## [Raw data]
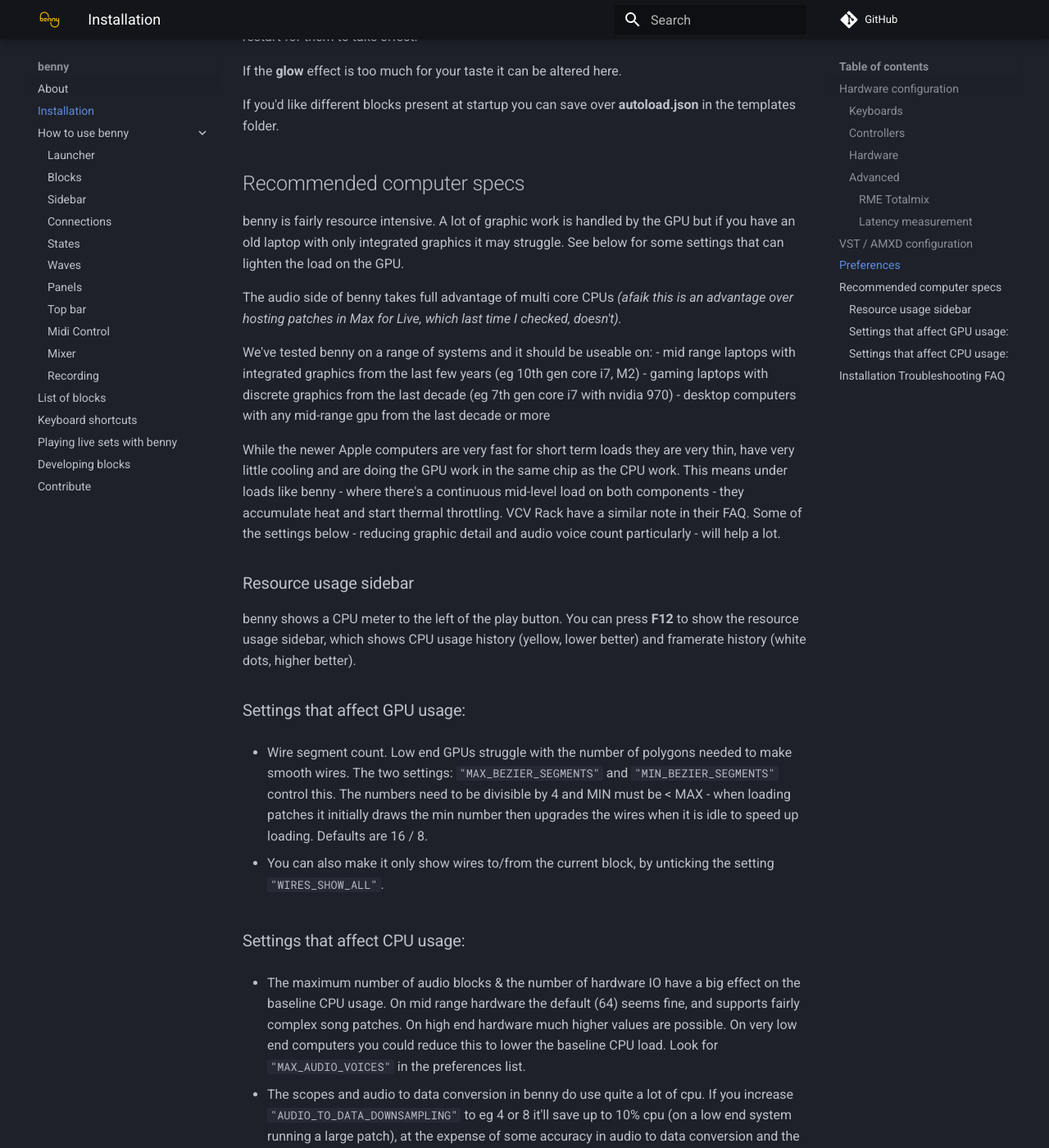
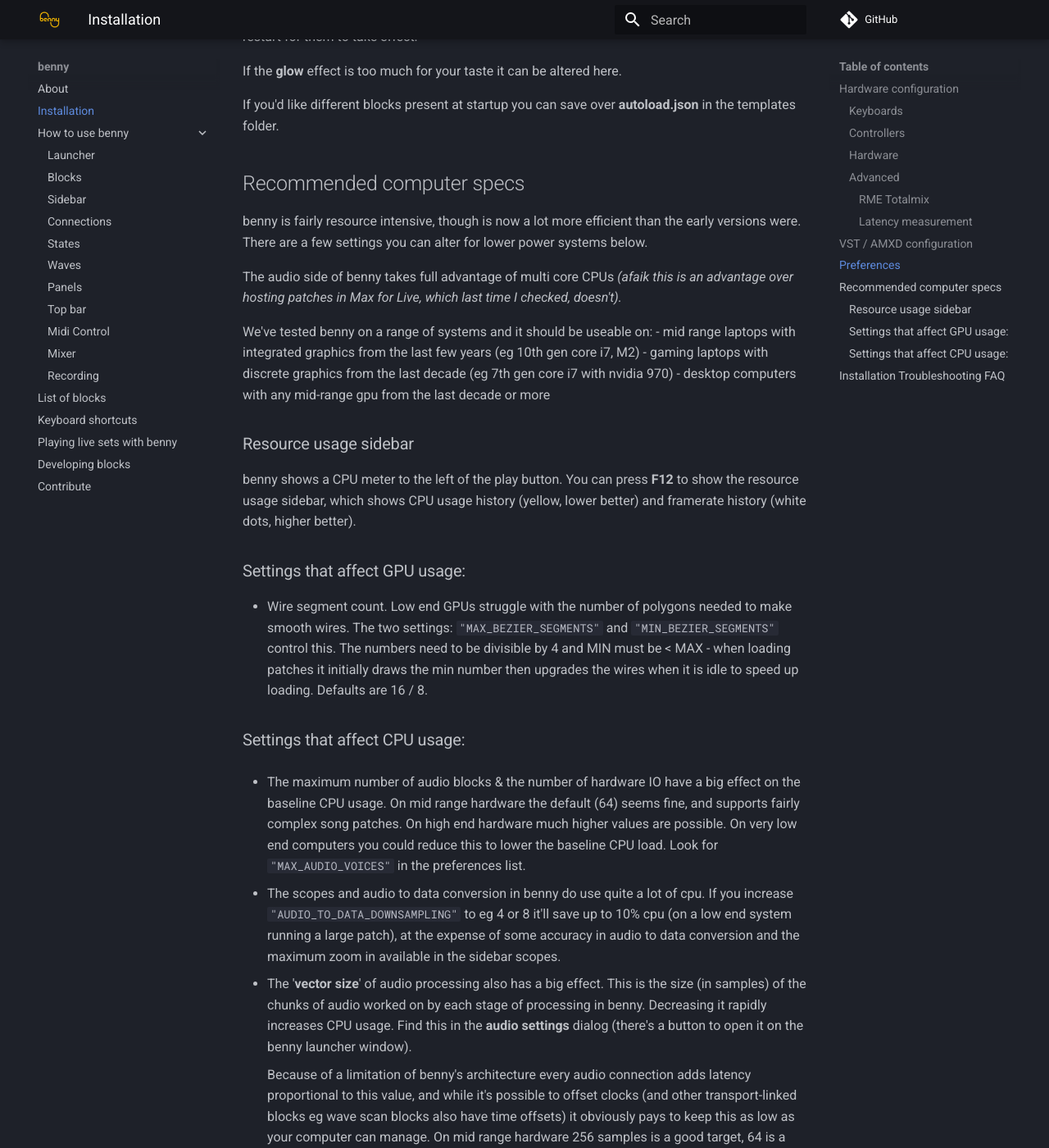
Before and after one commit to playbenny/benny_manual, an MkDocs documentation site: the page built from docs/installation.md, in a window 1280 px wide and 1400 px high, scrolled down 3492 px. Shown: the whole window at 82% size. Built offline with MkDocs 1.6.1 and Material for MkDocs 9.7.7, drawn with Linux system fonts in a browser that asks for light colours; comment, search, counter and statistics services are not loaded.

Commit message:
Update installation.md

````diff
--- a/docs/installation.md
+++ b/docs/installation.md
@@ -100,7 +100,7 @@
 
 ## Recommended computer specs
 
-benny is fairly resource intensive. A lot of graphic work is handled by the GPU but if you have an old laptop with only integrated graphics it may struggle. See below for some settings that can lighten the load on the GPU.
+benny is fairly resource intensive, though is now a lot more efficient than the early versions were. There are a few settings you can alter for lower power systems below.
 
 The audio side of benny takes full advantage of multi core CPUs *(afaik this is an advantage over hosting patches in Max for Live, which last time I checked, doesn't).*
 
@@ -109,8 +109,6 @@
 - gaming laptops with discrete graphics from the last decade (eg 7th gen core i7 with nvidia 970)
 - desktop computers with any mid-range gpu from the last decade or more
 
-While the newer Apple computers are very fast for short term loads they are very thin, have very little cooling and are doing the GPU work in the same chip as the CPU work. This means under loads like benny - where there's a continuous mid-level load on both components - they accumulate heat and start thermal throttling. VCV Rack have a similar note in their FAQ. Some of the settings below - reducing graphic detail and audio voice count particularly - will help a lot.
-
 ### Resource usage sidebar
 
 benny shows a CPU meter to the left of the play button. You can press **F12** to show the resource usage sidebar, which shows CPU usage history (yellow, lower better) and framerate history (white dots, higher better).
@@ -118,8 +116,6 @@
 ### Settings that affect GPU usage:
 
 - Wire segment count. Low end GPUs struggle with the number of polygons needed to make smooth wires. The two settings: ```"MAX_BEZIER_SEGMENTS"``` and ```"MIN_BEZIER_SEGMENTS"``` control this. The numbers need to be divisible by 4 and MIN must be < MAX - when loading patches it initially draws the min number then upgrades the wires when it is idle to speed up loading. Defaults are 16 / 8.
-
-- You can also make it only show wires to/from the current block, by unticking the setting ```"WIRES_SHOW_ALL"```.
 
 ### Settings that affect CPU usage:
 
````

## [Exercise description]
Line by line, restate the data above exactly as it stands, minus the pictures.

## [Result of this exercise]
Before and after one commit to playbenny/benny_manual, an MkDocs documentation site: the page built from docs/installation.md, in a window 1280 px wide and 1400 px high, scrolled down 3492 px. Shown: the whole window at 82% size. Built offline with MkDocs 1.6.1 and Material for MkDocs 9.7.7, drawn with Linux system fonts in a browser that asks for light colours; comment, search, counter and statistics services are not loaded.

Commit message:
Update installation.md

````diff
--- a/docs/installation.md
+++ b/docs/installation.md
@@ -100,7 +100,7 @@
 
 ## Recommended computer specs
 
-benny is fairly resource intensive. A lot of graphic work is handled by the GPU but if you have an old laptop with only integrated graphics it may struggle. See below for some settings that can lighten the load on the GPU.
+benny is fairly resource intensive, though is now a lot more efficient than the early versions were. There are a few settings you can alter for lower power systems below.
 
 The audio side of benny takes full advantage of multi core CPUs *(afaik this is an advantage over hosting patches in Max for Live, which last time I checked, doesn't).*
 
@@ -109,8 +109,6 @@
 - gaming laptops with discrete graphics from the last decade (eg 7th gen core i7 with nvidia 970)
 - desktop computers with any mid-range gpu from the last decade or more
 
-While the newer Apple computers are very fast for short term loads they are very thin, have very little cooling and are doing the GPU work in the same chip as the CPU work. This means under loads like benny - where there's a continuous mid-level load on both components - they accumulate heat and start thermal throttling. VCV Rack have a similar note in their FAQ. Some of the settings below - reducing graphic detail and audio voice count particularly - will help a lot.
-
 ### Resource usage sidebar
 
 benny shows a CPU meter to the left of the play button. You can press **F12** to show the resource usage sidebar, which shows CPU usage history (yellow, lower better) and framerate history (white dots, higher better).
@@ -118,8 +116,6 @@
 ### Settings that affect GPU usage:
 
 - Wire segment count. Low end GPUs struggle with the number of polygons needed to make smooth wires. The two settings: ```"MAX_BEZIER_SEGMENTS"``` and ```"MIN_BEZIER_SEGMENTS"``` control this. The numbers need to be divisible by 4 and MIN must be < MAX - when loading patches it initially draws the min number then upgrades the wires when it is idle to speed up loading. Defaults are 16 / 8.
-
-- You can also make it only show wires to/from the current block, by unticking the setting ```"WIRES_SHOW_ALL"```.
 
 ### Settings that affect CPU usage:
 
````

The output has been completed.